The starkness comes from arid, wide open ranches that stretch as far as the eye can see. Dry, sometimes parched land just begging for a good rainstorm where posted warning signs say “Fire risk: High.”
Then all of the sudden you make a sweeping turn and before you lies the lush beauty of Wind River Canyon. This canyon lies between the towns of Shoshoni and Thermopolis. It’s the kind of beauty that you won’t soon forget. Rock walls rise 2500 feet high, towering above the Wind River, which lives up to its name.
Chimney Rock in Bayard, Nebraska, is a place rich in history and stark beauty. The Oregon Trail, the Mormon Trail, the Deadwood Trail, and the Pony Express all passed through this area.
As we were hiking to see this rock formation, we first encountered Chimney Rock Cemetery. The owner of the Chimney Rock Pioneer Crossing RV park where we stayed told us to be sure to visit it to see the graves of pioneers whose lives ended before they reached their destination. It was a reminder of the dedication and spirit of adventure of the early settlers.
Recently I recorded a short Reflections podcast called Messy Middles for my website OnlyByPrayer.com. The gist of it is that at the start or end of a project, commitment, or goal we are filled with enthusiasm and energy. But it’s in the messy middle that dreams fade, marriages fail, jobs lose their luster, and parenting seems not quite so fun.

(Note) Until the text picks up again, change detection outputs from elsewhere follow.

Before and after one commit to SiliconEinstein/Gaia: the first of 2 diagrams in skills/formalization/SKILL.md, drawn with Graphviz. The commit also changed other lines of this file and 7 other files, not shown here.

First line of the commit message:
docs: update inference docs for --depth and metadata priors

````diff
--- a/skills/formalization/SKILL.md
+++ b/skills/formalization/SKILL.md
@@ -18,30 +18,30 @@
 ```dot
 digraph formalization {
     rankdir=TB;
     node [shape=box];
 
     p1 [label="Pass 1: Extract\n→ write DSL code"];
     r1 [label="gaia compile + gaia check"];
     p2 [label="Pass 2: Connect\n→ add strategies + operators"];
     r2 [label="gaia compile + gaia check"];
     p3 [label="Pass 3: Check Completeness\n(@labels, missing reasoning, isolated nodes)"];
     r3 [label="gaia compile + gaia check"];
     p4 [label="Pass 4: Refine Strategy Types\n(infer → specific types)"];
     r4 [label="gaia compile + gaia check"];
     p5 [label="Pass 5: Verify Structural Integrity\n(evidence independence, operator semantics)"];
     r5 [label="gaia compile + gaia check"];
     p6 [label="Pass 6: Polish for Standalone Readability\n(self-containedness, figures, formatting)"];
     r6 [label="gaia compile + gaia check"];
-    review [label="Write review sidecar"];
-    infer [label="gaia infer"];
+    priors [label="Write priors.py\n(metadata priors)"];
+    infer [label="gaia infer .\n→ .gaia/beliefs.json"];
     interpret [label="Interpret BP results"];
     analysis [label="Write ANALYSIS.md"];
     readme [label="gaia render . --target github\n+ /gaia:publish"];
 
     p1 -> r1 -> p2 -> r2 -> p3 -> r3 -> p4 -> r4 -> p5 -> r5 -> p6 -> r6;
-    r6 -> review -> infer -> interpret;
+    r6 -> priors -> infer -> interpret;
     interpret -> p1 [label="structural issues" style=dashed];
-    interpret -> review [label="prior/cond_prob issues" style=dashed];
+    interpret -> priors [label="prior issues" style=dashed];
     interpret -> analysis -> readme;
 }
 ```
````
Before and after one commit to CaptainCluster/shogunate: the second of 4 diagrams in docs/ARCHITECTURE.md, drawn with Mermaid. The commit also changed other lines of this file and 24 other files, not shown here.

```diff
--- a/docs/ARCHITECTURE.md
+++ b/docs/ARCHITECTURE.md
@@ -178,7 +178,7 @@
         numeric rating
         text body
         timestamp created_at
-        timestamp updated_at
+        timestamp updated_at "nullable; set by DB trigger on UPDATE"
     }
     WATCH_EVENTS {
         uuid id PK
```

Phase 2 Challenges
Well, this week we hit the messy middle of our trip. Since we started Phase 2 on June 6, we’ve been through Illinois, Missouri, and Kansas. We’re currently in Nebraska. As we’ve traveled through the heartland, we’ve discovered the beauty and isolation of wide, open spaces on the prairie. As we compared that to the southern hospitality and beautiful spots we found in the south, we felt a bit of a letdown from the constant discovery of people and places that inundated Phase 1.
Monday, April 17 thru Friday, April 21: 320 miles starting in Old Town, Florida, to Eufaula, Alabama
Here are some random thoughts from the bike saddle (which is torturing me) on week 2:
Florida: Once I biked out of Tampa into the heartland of this state I found it very desolate. Some logging industry was evident, but I had periods of riding for over one hour without seeing a car, home or person. I checked out the Goethe State forest by riding through it, but I did not find much.
I grew up listening to my mom sing “Way down upon the Suwannee River.”
I never knew what a magical place it was until this week when Mark and I saw it for the first time while camping at Suwannee River Hideaway Campground in Old Town, Florida. The owner put in a 1500-foot river walk through a Cypress swamp down to the river.
Today was quite the day. We started out in Sun Palms, Florida, at the Tampa South RV Resort. The staff there is stellar and were amazing at helping this trailer-towing newbie. Will and Brian helped me with everything from hitching and unhitching to giving me all kinds of useful pointers on easier ways to do things. Thank you!
So I set off down the road in good cheer for Palm Harbor and the first thing I hear from the GPS are the dreaded words “Do a U-turn.” There’s no doing a U-turn when you’re towing a camper with only two lanes to U-turn it. That set me into a minor panic because the GPS kept blathering “do a U-turn” every five seconds, while I knew I had to find a street to turn on where I could do a square to get back on the highway headed in the opposite direction. I picked a road, praying it would lead to highway access, and fortunately it did. Both Miss GPS and I calmed down. Progress.
What’s on my mind 2 days ’til blast off … its not really the mileage but other weighty thoughts that have me obsessing …
With a moniker of Ozzie aka Mountain Goat (self-given if that is not embarrassing enough), I hope I shall not fail and fall over on the first or any other long/steep climb. Why do I worry? Good question!
First, like playing poker, you have to be all in. Quit your job.
I know, scary! In all honesty I did quit my job but only after spending approximately two years preparing. Preparing means saving, and to this end we accumulated savings in cash sufficient to cover one year with no income plus another 25 to 35 percent emergency funds for the unplanned events in life like basement floods (yes this did happen and will be title of subsequent blog “Headwinds”).
We’re a husband and wife who are ready to kick up some dust by biking across the country. That is, Mark will be doing the biking and Jane will be pulling the trailer and doing a “little” biking on the side and some hiking too.
Along the way we hope to slow down and explore all the side roads and little towns we’ve never had time to do before (that Jane always wanted to do and Mark not so much).
This trip is a bucket-list item for Mark. You see, it kind of runs in the family.